All entries below must be written out verbatim, and the images must be dropped.

***** DATA RECORDS

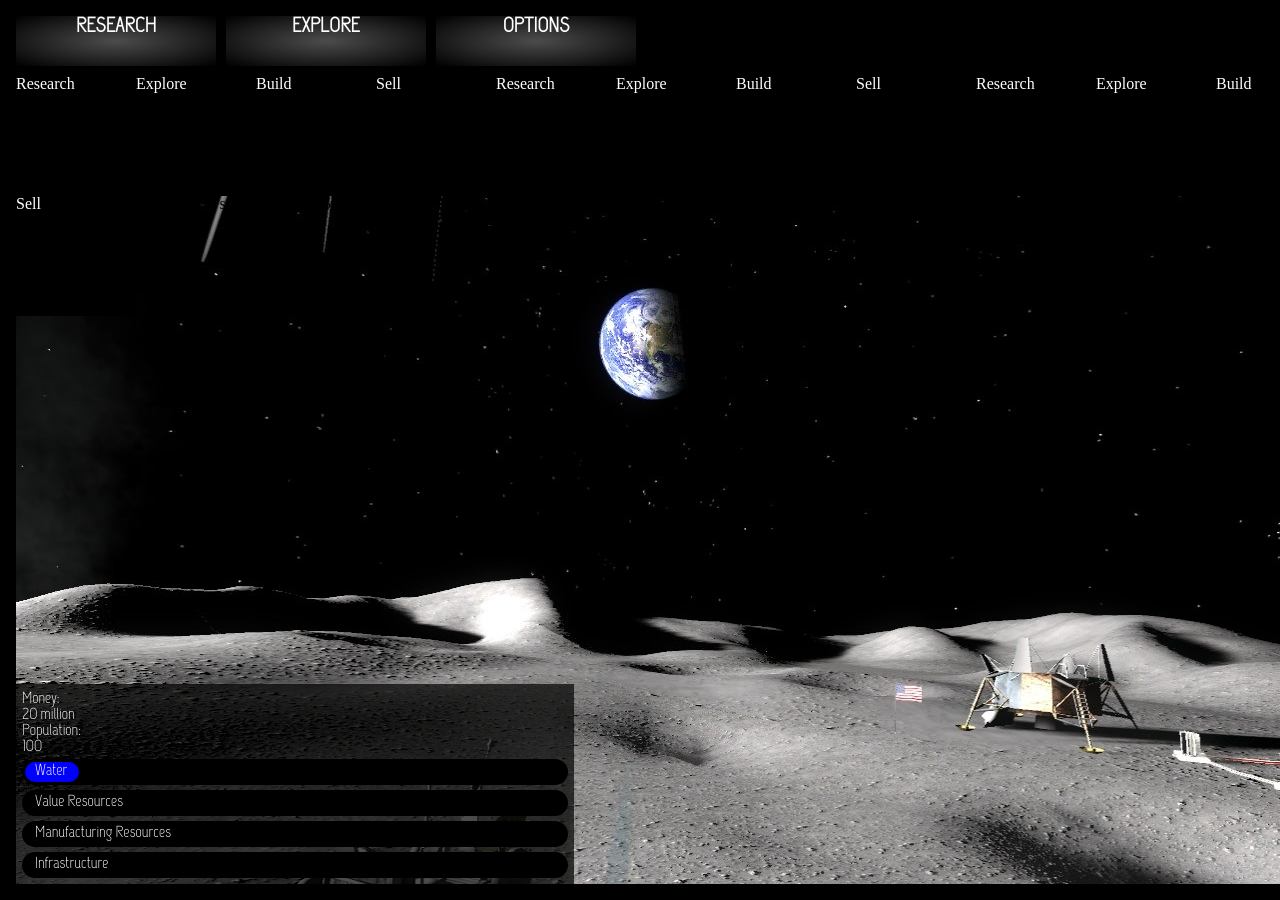
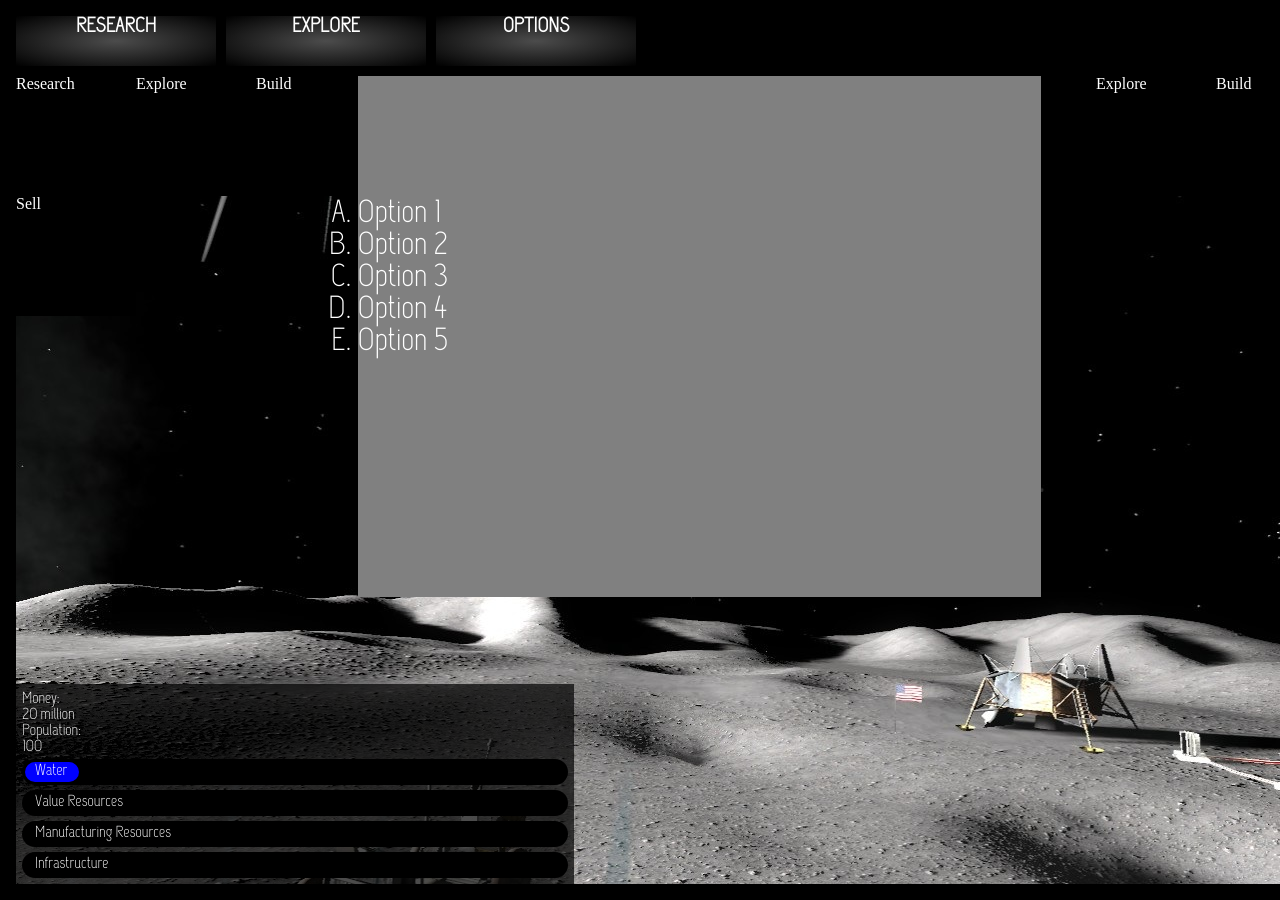
Before and after one commit to AliceYuan/SpaceAppsHackathon, a plain HTML site: page index.html in a window 1280 px wide. Shown: the top 900 px of the page. Drawn offline with nearby package versions, Linux system fonts and the light colour scheme.

```diff
--- a/index.html
+++ b/index.html
@@ -11,14 +11,16 @@
   "text/css" charset="utf-8">
   <script src="http://code.jquery.com/jquery-1.9.1.min.js" type="text/javascript">
 </script>
-  <script src="js/main.js" type="text/javascript">
-</script>
-
       <script src="js/models/playerinfo.js"></script>
   <script src="js/initialStory.js" type="text/javascript">
 </script>
   <script src="js/GameEventManager.js" type="text/javascript">
-</script><!--[if gte IE 9]>
+</script>
+  <script src="js/main.js" type="text/javascript">
+</script>
+
+
+<!--[if gte IE 9]>
           <style type="text/css">
             .gradient {
                filter: none;
@@ -77,7 +79,27 @@
       </ul>
     </div>
 
-    <div id="choice-menu"></div>
+    <div id="choice-menu">
+      <ol>
+        <li class="option-1">
+          Option 1
+        </li>
+
+        <li class="option-2">
+          Option 2
+        </li>
+        <li class="option-3">
+          Option 3
+        </li>
+        <li class="option-4">
+          Option 4
+        </li>
+        <li class="option-5">
+          Option 5
+        </li>
+      </ol>
+
+    </div>
 
     <div id="status">
       <h2>Money:</h2>
@@ -111,7 +133,7 @@
         <p>Infrastructure</p>
         </div>
       </div>
-    </div>Please use a browser that supports HTML5 canvas
+    </div>
   </div>
 </body>
 </html>
--- a/sass/main.scss
+++ b/sass/main.scss
@@ -125,3 +125,21 @@
  	background: blue;
  	width: 10%;
  }
+
+ #choice-menu{
+ 	height: 60%;
+ 	width: 50%;
+ 	color: white;
+ 	background: grey;
+ 	margin-left: 25%;
+ 	font-family: 'CapsuulaRegular', Arial, sans-serif;
+ 	position: relative;
+ 	ol {
+	 	position: relative;
+ 		li{
+ 			font-size: 2em;
+	 		list-style:upper-alpha;
+ 		}
+
+ 	}
+ }
```
Also changed, not shown: css/main.css.
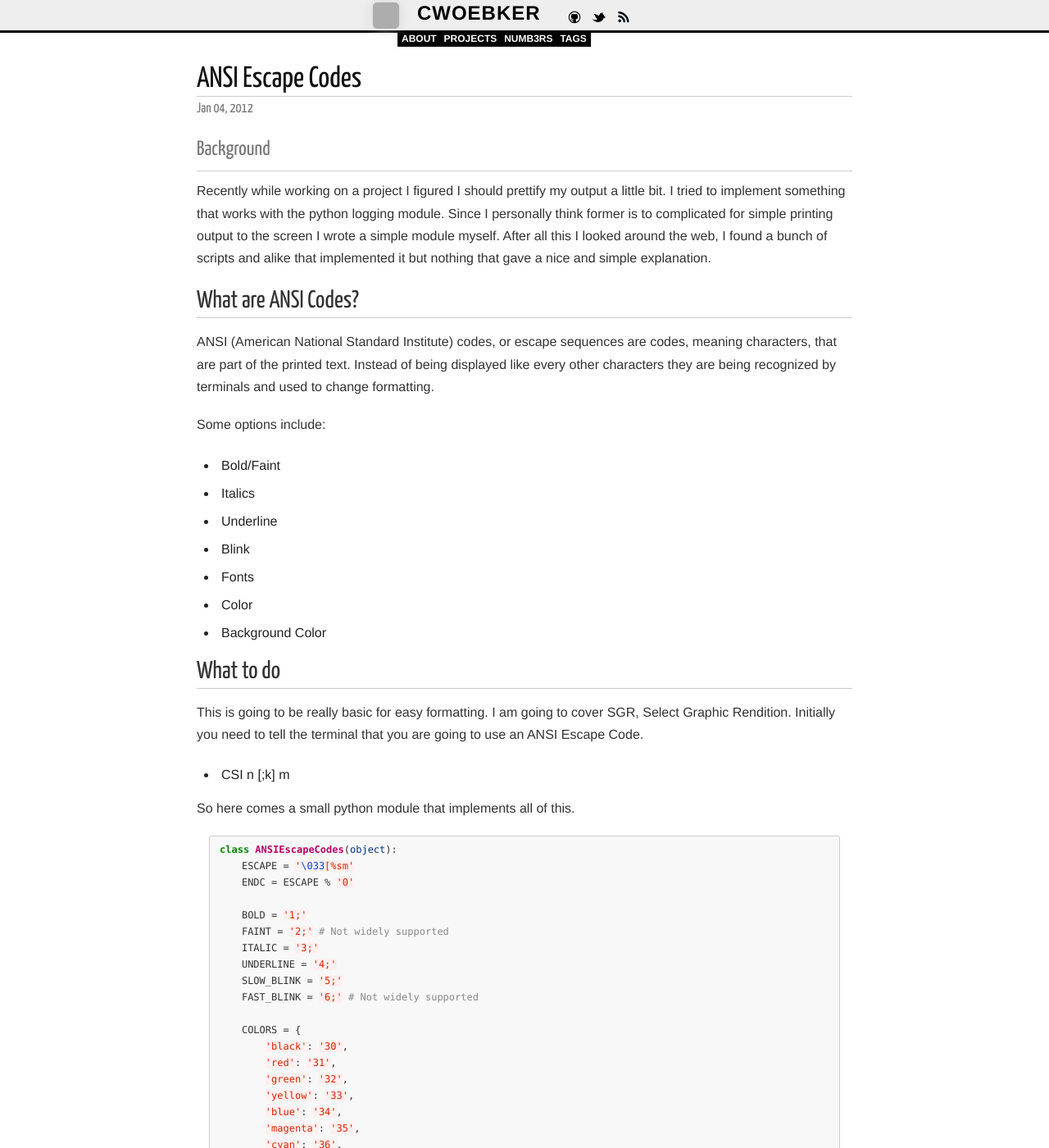
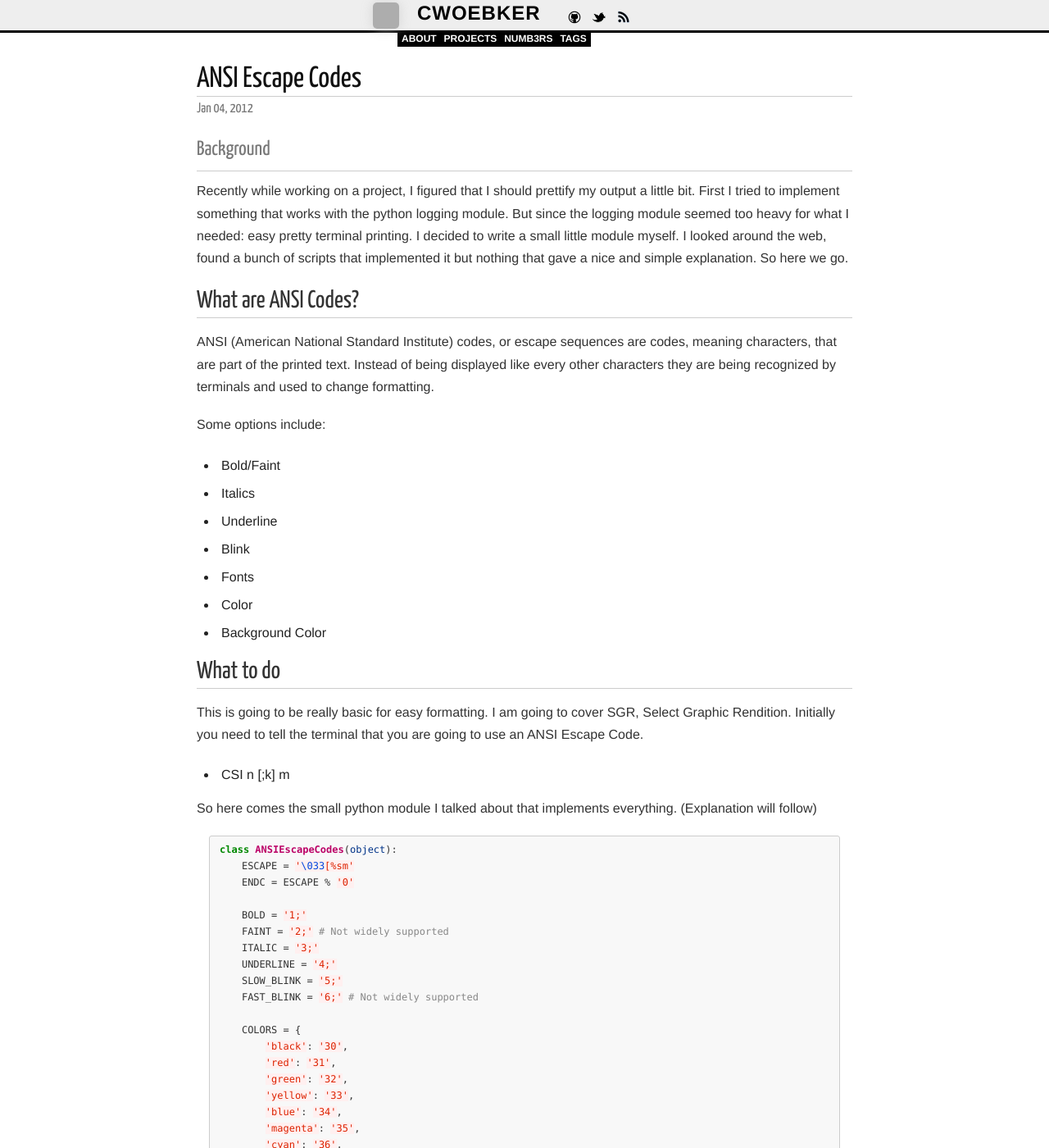
Before and after one commit to cwoebker/.com, a Jekyll site: the page built from _posts/2012-01-04-ansi-escape-codes.markdown, in a window 1280 px wide and 1400 px high. Shown: the whole window at 82% size. Built offline with Jekyll 4.4.1, drawn with Linux system fonts in a browser that asks for light colours; nearby versions of some CDN libraries; Markdown is read by kramdown in place of the engine named in the settings; comment, search, counter and statistics services are not loaded; some of the changed text lies outside the part shown; grey boxes are pictures that could not be loaded.

Commit message:
some corrections to old post ansi escape codes

```diff
--- a/_posts/2012-01-04-ansi-escape-codes.markdown
+++ b/_posts/2012-01-04-ansi-escape-codes.markdown
@@ -9,8 +9,8 @@ tags:
 
 ### Background
 
-Recently while working on a project I figured I should prettify my output a little bit. I tried to implement something that works with the python logging module. Since I personally think
-former is to complicated for simple printing output to the screen I wrote a simple module myself. After all this I looked around the web, I found a bunch of scripts and alike that implemented it but nothing that gave a nice and simple explanation.
+Recently while working on a project, I figured that I should prettify my output a little bit. First I tried to implement something that works with the python logging module.
+But since the logging module seemed too heavy for what I needed: easy pretty terminal printing. I decided to write a small little module myself. I looked around the web, found a bunch of scripts that implemented it but nothing that gave a nice and simple explanation. So here we go.
 
 ## What are ANSI Codes?
 
@@ -34,7 +34,7 @@ Initially you need to tell the terminal that you are going to use an ANSI Escape
 
 - CSI n [;k] m
 
-So here comes a small python module that implements all of this.
+So here comes the small python module I talked about that implements everything. (Explanation will follow)
 
 {% highlight python %}
 class ANSIEscapeCodes(object):
```
Also changed, not shown: other parts of _posts/2012-01-04-ansi-escape-codes.markdown (+1 -1 lines).
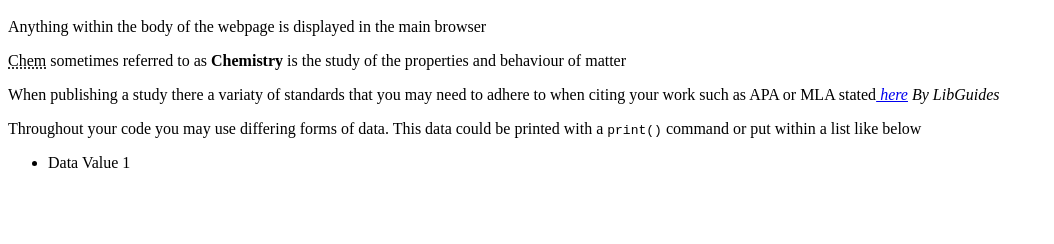
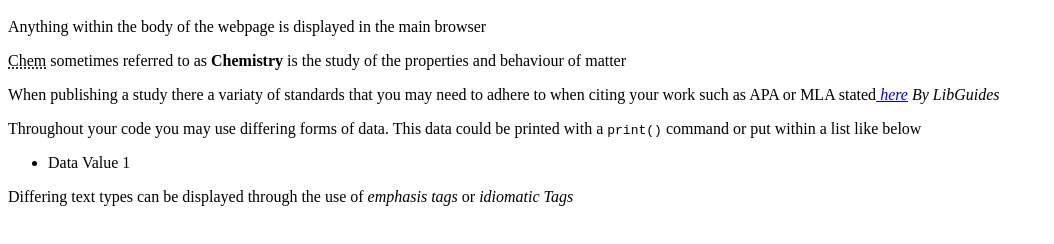
Before and after one commit to HamishDrogemuller/WEB503-Lab-One-22, a website: page src/index.html in a window 1280 px wide. Shown: the part 120-364 px from the top of the page, without its empty margins (0-1054 px from the left). Drawn offline with Linux system fonts and the light colour scheme.

Commit message:
Emphasis and Idiomatic Tags

```diff
--- a/src/index.html
+++ b/src/index.html
@@ -27,6 +27,12 @@
     <ul>
         <li><data value = "879"> Data Value 1</data></li>
     </ul>
+
+        <!--Emphasis and Idiomatic Text Tags-->
+    <p> Differing text types can be displayed through the use of <em>emphasis tags</em> or <i>idiomatic Tags</i></p>
+
+
+
         <script src="" async defer></script>
     </body>
 </html>
```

**********

TASK SOLUTION:
Before and after one commit to AliceYuan/SpaceAppsHackathon, a plain HTML site: page index.html in a window 1280 px wide. Shown: the top 900 px of the page. Drawn offline with nearby package versions, Linux system fonts and the light colour scheme.

```diff
--- a/index.html
+++ b/index.html
@@ -11,14 +11,16 @@
   "text/css" charset="utf-8">
   <script src="http://code.jquery.com/jquery-1.9.1.min.js" type="text/javascript">
 </script>
-  <script src="js/main.js" type="text/javascript">
-</script>
-
       <script src="js/models/playerinfo.js"></script>
   <script src="js/initialStory.js" type="text/javascript">
 </script>
   <script src="js/GameEventManager.js" type="text/javascript">
-</script><!--[if gte IE 9]>
+</script>
+  <script src="js/main.js" type="text/javascript">
+</script>
+
+
+<!--[if gte IE 9]>
           <style type="text/css">
             .gradient {
                filter: none;
@@ -77,7 +79,27 @@
       </ul>
     </div>
 
-    <div id="choice-menu"></div>
+    <div id="choice-menu">
+      <ol>
+        <li class="option-1">
+          Option 1
+        </li>
+
+        <li class="option-2">
+          Option 2
+        </li>
+        <li class="option-3">
+          Option 3
+        </li>
+        <li class="option-4">
+          Option 4
+        </li>
+        <li class="option-5">
+          Option 5
+        </li>
+      </ol>
+
+    </div>
 
     <div id="status">
       <h2>Money:</h2>
@@ -111,7 +133,7 @@
         <p>Infrastructure</p>
         </div>
       </div>
-    </div>Please use a browser that supports HTML5 canvas
+    </div>
   </div>
 </body>
 </html>
--- a/sass/main.scss
+++ b/sass/main.scss
@@ -125,3 +125,21 @@
  	background: blue;
  	width: 10%;
  }
+
+ #choice-menu{
+ 	height: 60%;
+ 	width: 50%;
+ 	color: white;
+ 	background: grey;
+ 	margin-left: 25%;
+ 	font-family: 'CapsuulaRegular', Arial, sans-serif;
+ 	position: relative;
+ 	ol {
+	 	position: relative;
+ 		li{
+ 			font-size: 2em;
+	 		list-style:upper-alpha;
+ 		}
+
+ 	}
+ }
```
Also changed, not shown: css/main.css.
Before and after one commit to cwoebker/.com, a Jekyll site: the page built from _posts/2012-01-04-ansi-escape-codes.markdown, in a window 1280 px wide and 1400 px high. Shown: the whole window at 82% size. Built offline with Jekyll 4.4.1, drawn with Linux system fonts in a browser that asks for light colours; nearby versions of some CDN libraries; Markdown is read by kramdown in place of the engine named in the settings; comment, search, counter and statistics services are not loaded; some of the changed text lies outside the part shown; grey boxes are pictures that could not be loaded.

Commit message:
some corrections to old post ansi escape codes

```diff
--- a/_posts/2012-01-04-ansi-escape-codes.markdown
+++ b/_posts/2012-01-04-ansi-escape-codes.markdown
@@ -9,8 +9,8 @@ tags:
 
 ### Background
 
-Recently while working on a project I figured I should prettify my output a little bit. I tried to implement something that works with the python logging module. Since I personally think
-former is to complicated for simple printing output to the screen I wrote a simple module myself. After all this I looked around the web, I found a bunch of scripts and alike that implemented it but nothing that gave a nice and simple explanation.
+Recently while working on a project, I figured that I should prettify my output a little bit. First I tried to implement something that works with the python logging module.
+But since the logging module seemed too heavy for what I needed: easy pretty terminal printing. I decided to write a small little module myself. I looked around the web, found a bunch of scripts that implemented it but nothing that gave a nice and simple explanation. So here we go.
 
 ## What are ANSI Codes?
 
@@ -34,7 +34,7 @@ Initially you need to tell the terminal that you are going to use an ANSI Escape
 
 - CSI n [;k] m
 
-So here comes a small python module that implements all of this.
+So here comes the small python module I talked about that implements everything. (Explanation will follow)
 
 {% highlight python %}
 class ANSIEscapeCodes(object):
```
Also changed, not shown: other parts of _posts/2012-01-04-ansi-escape-codes.markdown (+1 -1 lines).
Before and after one commit to HamishDrogemuller/WEB503-Lab-One-22, a website: page src/index.html in a window 1280 px wide. Shown: the part 120-364 px from the top of the page, without its empty margins (0-1054 px from the left). Drawn offline with Linux system fonts and the light colour scheme.

Commit message:
Emphasis and Idiomatic Tags

```diff
--- a/src/index.html
+++ b/src/index.html
@@ -27,6 +27,12 @@
     <ul>
         <li><data value = "879"> Data Value 1</data></li>
     </ul>
+
+        <!--Emphasis and Idiomatic Text Tags-->
+    <p> Differing text types can be displayed through the use of <em>emphasis tags</em> or <i>idiomatic Tags</i></p>
+
+
+
         <script src="" async defer></script>
     </body>
 </html>
```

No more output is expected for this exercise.